Mary Alice Asked :
I went off birth control in December, to start trying to conceive in February. In January, I skipped my period, and then I got my period in February and it lasted for 2 and a half weeks. In March it lasted 2 weeks again. Now it is April and I am on day 13 of my period. Is this normal?
There aren’t any major cramps, just what I would normally have during a period. I have taken pregnancy tests thinking it could have something to do with it but it was negative.
Could that just be normal for me when I am not on the pill?
This question was posted under the Abnormal Vaginal Bleeding, Periods article.
Any response by the Health Hype team does not constitute a medical consultation and the advice should be viewed purely as a guide. Always consult with your doctor before making any changes to your current treatment program. The information provided in this article is not an authoritative resource on the subject matter and solely intends to guide the reader based on the questions asked and information provided.
Dr Chris Answered :
There is much confusion about your periods when you are on the birth control pill. This is not a natural period as such but rather triggered by the placebo phase of the oral contraceptives. The birth control pill works by administering higher than normal doses of the female hormone, estrogen. This ‘tricks’ the body into believing that you are pregnant so that ovulation does not occur. When you reach the placebo phase, the estrogen levels in your body drop and the period is triggered.
So do not confuse the period you have experienced while you were using the oral contraceptive pill with the period that you experience as part of your normal and natural menstrual cycle.

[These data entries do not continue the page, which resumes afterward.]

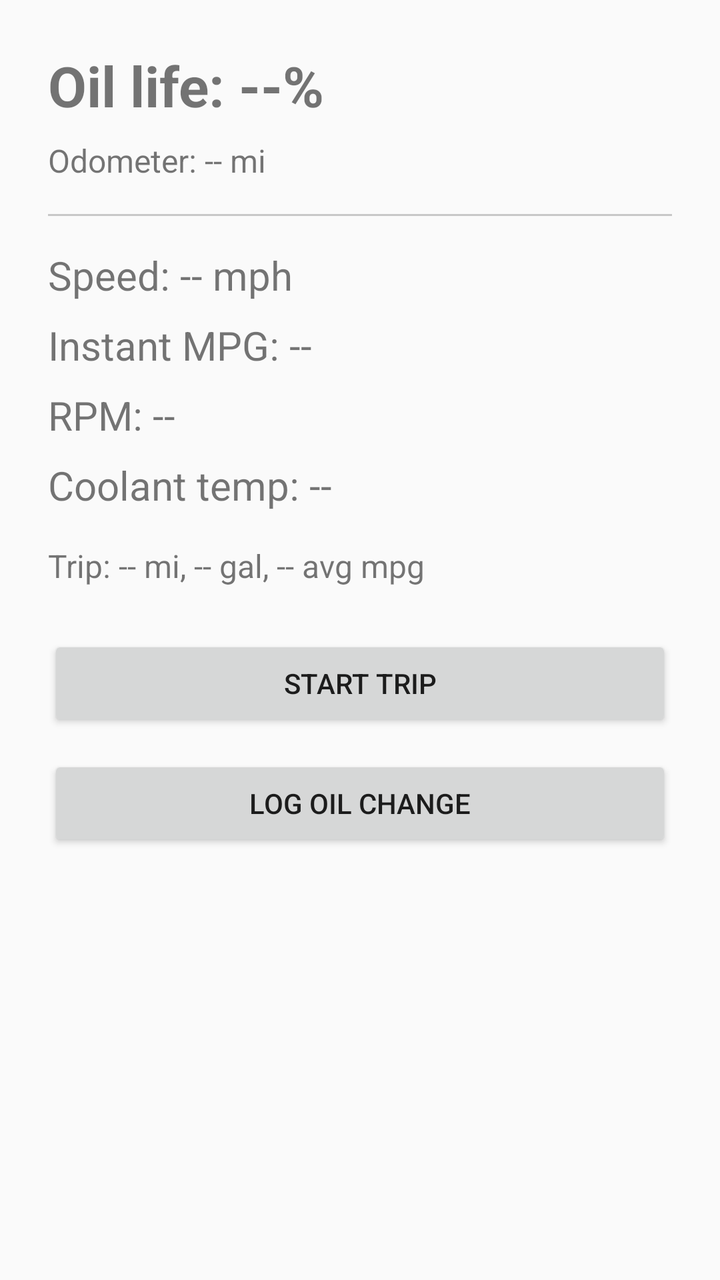
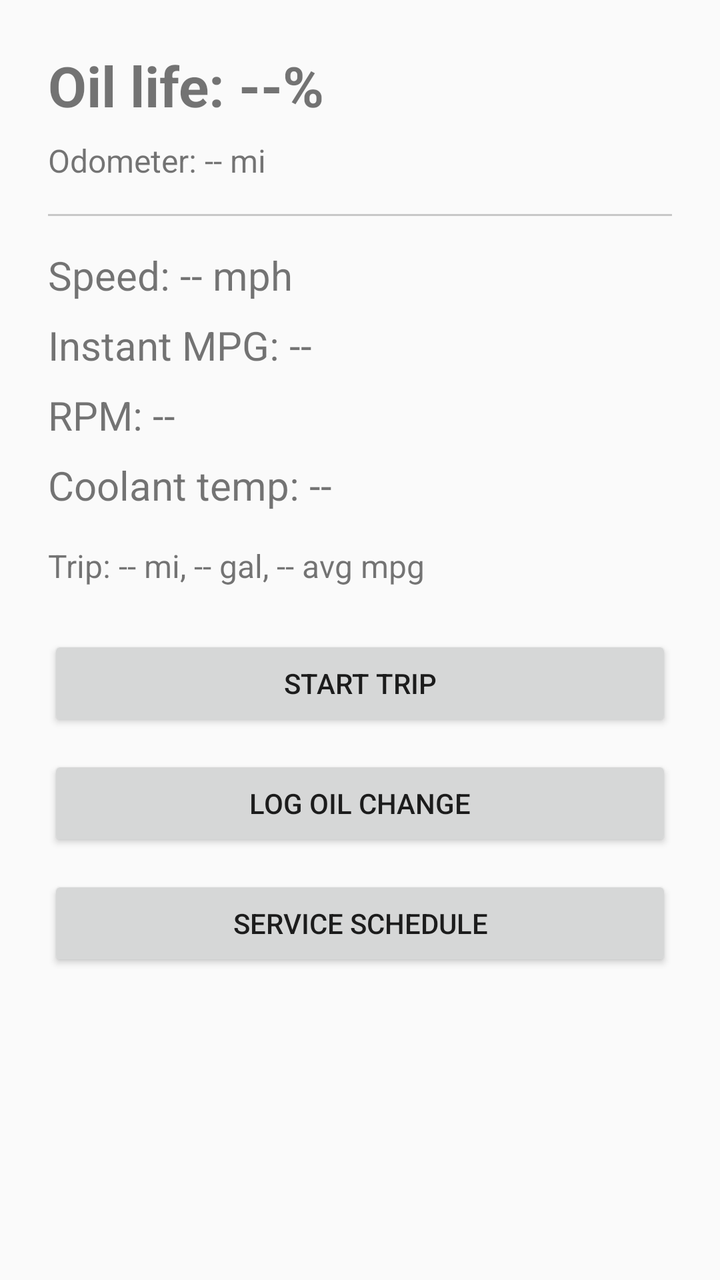

An Android layout rendered at two revisions. The XML below is the earlier revision; the diff shows what the commit changed to produce the second picture.
<!-- AndroidManifest.xml: application theme Theme.AppCompat.DayNight.DarkActionBar -->
<!-- res/layout/activity_main.xml -->
<?xml version="1.0" encoding="utf-8"?>
<LinearLayout xmlns:android="http://schemas.android.com/apk/res/android"
    android:layout_width="match_parent"
    android:layout_height="match_parent"
    android:orientation="vertical"
    android:padding="24dp">

    <TextView
        android:id="@+id/textOilLife"
        android:layout_width="match_parent"
        android:layout_height="wrap_content"
        android:textSize="28sp"
        android:textStyle="bold"
        android:text="Oil life: --%" />

    <TextView
        android:id="@+id/textOdometer"
        android:layout_width="match_parent"
        android:layout_height="wrap_content"
        android:textSize="16sp"
        android:layout_marginTop="8dp"
        android:text="Odometer: -- mi" />

    <View
        android:layout_width="match_parent"
        android:layout_height="1dp"
        android:background="#33000000"
        android:layout_marginTop="16dp"
        android:layout_marginBottom="16dp" />

    <TextView
        android:id="@+id/textSpeed"
        android:layout_width="match_parent"
        android:layout_height="wrap_content"
        android:textSize="20sp"
        android:text="Speed: -- mph" />

    <TextView
        android:id="@+id/textMpg"
        android:layout_width="match_parent"
        android:layout_height="wrap_content"
        android:textSize="20sp"
        android:layout_marginTop="8dp"
        android:text="Instant MPG: --" />

    <TextView
        android:id="@+id/textRpm"
        android:layout_width="match_parent"
        android:layout_height="wrap_content"
        android:textSize="20sp"
        android:layout_marginTop="8dp"
        android:text="RPM: --" />

    <TextView
        android:id="@+id/textCoolant"
        android:layout_width="match_parent"
        android:layout_height="wrap_content"
        android:textSize="20sp"
        android:layout_marginTop="8dp"
        android:text="Coolant temp: --" />

    <TextView
        android:id="@+id/textTrip"
        android:layout_width="match_parent"
        android:layout_height="wrap_content"
        android:textSize="16sp"
        android:layout_marginTop="16dp"
        android:text="Trip: -- mi, -- gal, -- avg mpg" />

    <Button
        android:id="@+id/buttonToggleTracking"
        android:layout_width="match_parent"
        android:layout_height="wrap_content"
        android:layout_marginTop="24dp"
        android:text="Start Trip" />

    <Button
        android:id="@+id/buttonResetOil"
        android:layout_width="match_parent"
        android:layout_height="wrap_content"
        android:layout_marginTop="12dp"
        android:text="Log Oil Change" />

</LinearLayout>
<!-- resources referenced by this layout -->
<resources>

</resources>

<!-- the commit's change to res/layout/activity_main.xml (unified diff, before → after) -->
@@ -81,4 +81,11 @@
         android:layout_marginTop="12dp"
         android:text="Log Oil Change" />
 
+    <Button
+        android:id="@+id/buttonServiceStatus"
+        android:layout_width="match_parent"
+        android:layout_height="wrap_content"
+        android:layout_marginTop="12dp"
+        android:text="Service Schedule" />
+
 </LinearLayout>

Many women miss a period or two (sometimes even three) after stopping the oral contraceptive. This is known as amenorrhea. However if it is persisting for more than 3 cycles then you should see your gynecologist.
Once your period does start up again, it is not unusual to experience abnormal periods. Your cycle may take quite a few months to reestablish itself and ideally you should stop your oral contraceptive at least 6 months (not 3 months) before you plan to conceive. Even if you are menstruating within the first 3 months of stopping the pill, there is no guarantee that you are ovulating (anovulation) which is why 6 months is advised.
Prolonged bleeding, heavy periods and irregular cycles are some of the common complaints that women experience after stopping the pill. This is not ‘normal’ but some women do experience it. However prolonged bleeding after the 3 month period following the cessation of the oral contraceptive pill should not be ignored.
There are many factors that need to be taken into consideration here apart from your use of the pill. The period of time you have used contraceptives, your age, pre-existing medical conditions and family history could mean that this bleeding that you are experiencing is related to another disorder which was being suppressed by the oral contraceptives that you were using. You need to see your gynecologist at this point.